Shawn Hill will get the start for Canada. Canada will have to beat tough Cuban lefty Adiel Palma. In the Olympic qualifying tournament last year, Palma ran through Canada's lefty-dominated lineup like a hot knife through butter. He pitched seven innings of three-hit ball in pool play, then eight innings of a two-hit shutout in the final. Canada has been in tough against lefties so far; they have a very tough road ahead of them. Palma's your typical veteran lefty -- everything he throws has lots of movement. His out pitch is a curve and he also throws a tailing fastball and a diving forkball, and his prototypically Cuban mechanics allow him to come from unexpected and ever-changing arm angles.
John Gibbons benched Orlando Hudson against knuckler Tim Wakefield last week in Boston, fearing that the flutterball would mess up the O-Dog's timing and halt his hitting streak. No such fears tonight, as Hudson bats second against Wakefield while the Jays try to continue their sudden run of success against the AL East. Miguel Batista won't have his A-game defence behind him, as Vernon Wells sits down to rest his ailing calf muscle. Reed Johnson plays center, and Gabe Gross takes over in left; that's still a better outfield than many previous alignments this season in which the name "Berg" appeared.
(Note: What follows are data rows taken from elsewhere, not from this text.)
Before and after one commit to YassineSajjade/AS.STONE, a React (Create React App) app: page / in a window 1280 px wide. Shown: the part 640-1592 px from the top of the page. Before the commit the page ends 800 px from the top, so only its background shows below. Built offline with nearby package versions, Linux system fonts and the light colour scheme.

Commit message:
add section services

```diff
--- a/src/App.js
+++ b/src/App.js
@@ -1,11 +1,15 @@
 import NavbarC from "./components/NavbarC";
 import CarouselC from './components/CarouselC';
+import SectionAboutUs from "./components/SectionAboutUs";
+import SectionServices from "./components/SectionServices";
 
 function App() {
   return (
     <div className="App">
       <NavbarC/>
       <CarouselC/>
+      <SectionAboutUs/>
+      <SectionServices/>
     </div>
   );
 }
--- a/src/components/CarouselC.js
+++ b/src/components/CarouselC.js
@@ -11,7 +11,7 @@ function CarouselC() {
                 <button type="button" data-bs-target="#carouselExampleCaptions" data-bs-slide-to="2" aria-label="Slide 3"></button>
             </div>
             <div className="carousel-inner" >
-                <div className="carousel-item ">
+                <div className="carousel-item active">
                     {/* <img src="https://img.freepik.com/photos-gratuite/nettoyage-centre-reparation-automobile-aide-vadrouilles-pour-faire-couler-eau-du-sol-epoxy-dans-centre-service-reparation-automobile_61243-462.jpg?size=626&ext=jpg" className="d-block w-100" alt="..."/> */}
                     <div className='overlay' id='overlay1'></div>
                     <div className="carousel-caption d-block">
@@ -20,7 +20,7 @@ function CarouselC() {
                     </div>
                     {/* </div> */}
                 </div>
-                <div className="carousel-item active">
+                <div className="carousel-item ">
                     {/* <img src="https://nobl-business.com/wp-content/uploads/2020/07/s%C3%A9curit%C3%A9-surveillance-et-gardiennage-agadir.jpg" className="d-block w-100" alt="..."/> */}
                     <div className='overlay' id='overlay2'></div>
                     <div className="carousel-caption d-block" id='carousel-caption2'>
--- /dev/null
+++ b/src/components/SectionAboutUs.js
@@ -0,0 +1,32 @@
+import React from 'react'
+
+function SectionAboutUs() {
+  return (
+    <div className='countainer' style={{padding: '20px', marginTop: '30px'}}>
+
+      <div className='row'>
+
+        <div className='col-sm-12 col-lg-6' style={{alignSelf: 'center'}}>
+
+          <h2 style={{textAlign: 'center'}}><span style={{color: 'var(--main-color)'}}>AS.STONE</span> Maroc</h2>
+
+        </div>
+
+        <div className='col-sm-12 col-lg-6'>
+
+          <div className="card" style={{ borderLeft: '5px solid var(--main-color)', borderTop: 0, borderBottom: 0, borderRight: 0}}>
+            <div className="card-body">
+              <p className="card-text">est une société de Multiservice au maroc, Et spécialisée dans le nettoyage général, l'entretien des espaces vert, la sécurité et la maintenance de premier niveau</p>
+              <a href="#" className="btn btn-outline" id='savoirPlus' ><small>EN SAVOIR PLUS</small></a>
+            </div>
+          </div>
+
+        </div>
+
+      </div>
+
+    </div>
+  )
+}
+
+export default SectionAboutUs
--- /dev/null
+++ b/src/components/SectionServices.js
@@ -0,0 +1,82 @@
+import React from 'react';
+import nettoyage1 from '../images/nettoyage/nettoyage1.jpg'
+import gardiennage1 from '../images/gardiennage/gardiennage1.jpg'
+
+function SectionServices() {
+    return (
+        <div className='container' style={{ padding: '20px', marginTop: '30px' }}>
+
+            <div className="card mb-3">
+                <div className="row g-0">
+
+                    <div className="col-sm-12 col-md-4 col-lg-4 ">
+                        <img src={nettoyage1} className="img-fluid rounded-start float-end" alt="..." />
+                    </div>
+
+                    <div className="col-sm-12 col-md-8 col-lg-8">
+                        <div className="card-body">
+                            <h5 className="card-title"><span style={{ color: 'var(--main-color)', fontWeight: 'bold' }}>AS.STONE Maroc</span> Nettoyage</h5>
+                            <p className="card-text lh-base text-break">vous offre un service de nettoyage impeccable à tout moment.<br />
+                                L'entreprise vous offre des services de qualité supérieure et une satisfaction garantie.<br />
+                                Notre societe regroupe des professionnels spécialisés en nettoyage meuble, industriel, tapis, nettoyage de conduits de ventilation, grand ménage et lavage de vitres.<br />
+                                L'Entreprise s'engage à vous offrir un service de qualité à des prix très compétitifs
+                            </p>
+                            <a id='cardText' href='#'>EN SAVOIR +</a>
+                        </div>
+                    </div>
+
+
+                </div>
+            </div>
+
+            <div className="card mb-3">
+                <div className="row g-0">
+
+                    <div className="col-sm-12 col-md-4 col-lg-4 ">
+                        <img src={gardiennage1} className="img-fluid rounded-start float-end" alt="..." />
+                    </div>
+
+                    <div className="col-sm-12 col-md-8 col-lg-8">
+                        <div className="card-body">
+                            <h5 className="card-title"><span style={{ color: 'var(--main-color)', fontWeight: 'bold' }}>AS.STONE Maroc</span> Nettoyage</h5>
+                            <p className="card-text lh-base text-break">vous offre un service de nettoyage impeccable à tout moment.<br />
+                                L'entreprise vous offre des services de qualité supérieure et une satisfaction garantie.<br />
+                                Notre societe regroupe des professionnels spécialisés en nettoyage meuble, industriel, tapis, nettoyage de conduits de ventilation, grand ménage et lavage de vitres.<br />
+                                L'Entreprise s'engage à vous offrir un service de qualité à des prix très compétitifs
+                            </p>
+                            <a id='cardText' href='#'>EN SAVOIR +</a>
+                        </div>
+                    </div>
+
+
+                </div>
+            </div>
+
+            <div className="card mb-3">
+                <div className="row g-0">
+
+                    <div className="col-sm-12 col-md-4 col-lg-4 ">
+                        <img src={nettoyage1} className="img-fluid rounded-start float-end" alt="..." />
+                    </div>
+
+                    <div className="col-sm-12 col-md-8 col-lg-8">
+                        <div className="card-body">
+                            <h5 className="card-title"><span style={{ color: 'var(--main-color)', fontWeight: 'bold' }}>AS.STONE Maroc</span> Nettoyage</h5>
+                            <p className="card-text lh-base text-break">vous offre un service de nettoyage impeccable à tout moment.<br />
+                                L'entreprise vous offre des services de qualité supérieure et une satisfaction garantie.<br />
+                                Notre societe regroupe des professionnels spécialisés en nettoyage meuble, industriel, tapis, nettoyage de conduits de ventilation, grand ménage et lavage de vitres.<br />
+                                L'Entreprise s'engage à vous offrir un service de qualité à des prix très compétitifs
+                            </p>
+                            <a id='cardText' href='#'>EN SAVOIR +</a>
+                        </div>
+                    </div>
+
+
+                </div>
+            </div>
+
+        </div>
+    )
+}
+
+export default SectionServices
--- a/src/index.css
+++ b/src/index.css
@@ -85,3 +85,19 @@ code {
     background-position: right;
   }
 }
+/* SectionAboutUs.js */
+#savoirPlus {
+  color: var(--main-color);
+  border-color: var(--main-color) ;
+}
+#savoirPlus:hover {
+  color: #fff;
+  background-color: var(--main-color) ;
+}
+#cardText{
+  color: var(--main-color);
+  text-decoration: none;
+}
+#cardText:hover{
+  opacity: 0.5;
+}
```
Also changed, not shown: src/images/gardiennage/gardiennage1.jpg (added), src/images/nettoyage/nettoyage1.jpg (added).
Frank Menechino slides into the DH position and the 5th spot; against Wakefield, the more veteran hitters the better. Chris Gomez picks up what has become a rare start at shortstop.
A cornered Moscow Rat fought off the Toronto Walrus for a victory, but the 6-5-1 margin couldn’t propel him any higher in the standings. The Rats remain outside the consolation bracket, hungrily eyeing the Shore Birds and Magicians just ahead of him. The Walrus still holds first but lost ground on his three closest opponents, all of whom had decisive victories.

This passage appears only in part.